• _EXERCISE GOAL_: Each line holding the word "correlation" must appear in the answer, copied from the entries.

• _TASK MATERIAL_:
---------------

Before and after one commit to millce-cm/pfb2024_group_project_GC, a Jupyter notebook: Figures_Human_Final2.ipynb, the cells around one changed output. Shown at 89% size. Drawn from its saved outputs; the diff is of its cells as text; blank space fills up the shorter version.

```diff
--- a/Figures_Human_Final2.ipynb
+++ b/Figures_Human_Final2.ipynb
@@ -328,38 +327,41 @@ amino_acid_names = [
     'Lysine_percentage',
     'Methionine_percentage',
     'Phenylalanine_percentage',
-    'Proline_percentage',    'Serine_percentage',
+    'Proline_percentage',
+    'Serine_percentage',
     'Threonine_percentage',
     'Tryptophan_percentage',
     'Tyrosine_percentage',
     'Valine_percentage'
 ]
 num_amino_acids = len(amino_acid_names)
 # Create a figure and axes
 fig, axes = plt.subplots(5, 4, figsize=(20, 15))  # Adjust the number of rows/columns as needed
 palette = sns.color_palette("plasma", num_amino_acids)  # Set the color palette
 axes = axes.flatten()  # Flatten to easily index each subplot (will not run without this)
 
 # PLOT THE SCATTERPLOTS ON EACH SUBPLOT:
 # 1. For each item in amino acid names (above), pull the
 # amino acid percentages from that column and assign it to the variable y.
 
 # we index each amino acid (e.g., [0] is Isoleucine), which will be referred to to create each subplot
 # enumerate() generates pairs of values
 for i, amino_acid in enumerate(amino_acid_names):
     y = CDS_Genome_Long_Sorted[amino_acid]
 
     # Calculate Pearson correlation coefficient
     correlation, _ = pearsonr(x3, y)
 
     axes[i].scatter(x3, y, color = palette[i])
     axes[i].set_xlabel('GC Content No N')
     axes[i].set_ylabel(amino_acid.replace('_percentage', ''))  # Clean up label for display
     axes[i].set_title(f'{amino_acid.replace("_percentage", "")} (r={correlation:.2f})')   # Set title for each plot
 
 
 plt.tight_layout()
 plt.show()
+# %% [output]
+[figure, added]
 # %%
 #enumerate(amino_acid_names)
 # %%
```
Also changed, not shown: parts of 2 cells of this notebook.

---------------

• _REPLY_:
     # Calculate Pearson correlation coefficient
     correlation, _ = pearsonr(x3, y)
     axes[i].set_title(f'{amino_acid.replace("_percentage", "")} (r={correlation:.2f})')   # Set title for each plot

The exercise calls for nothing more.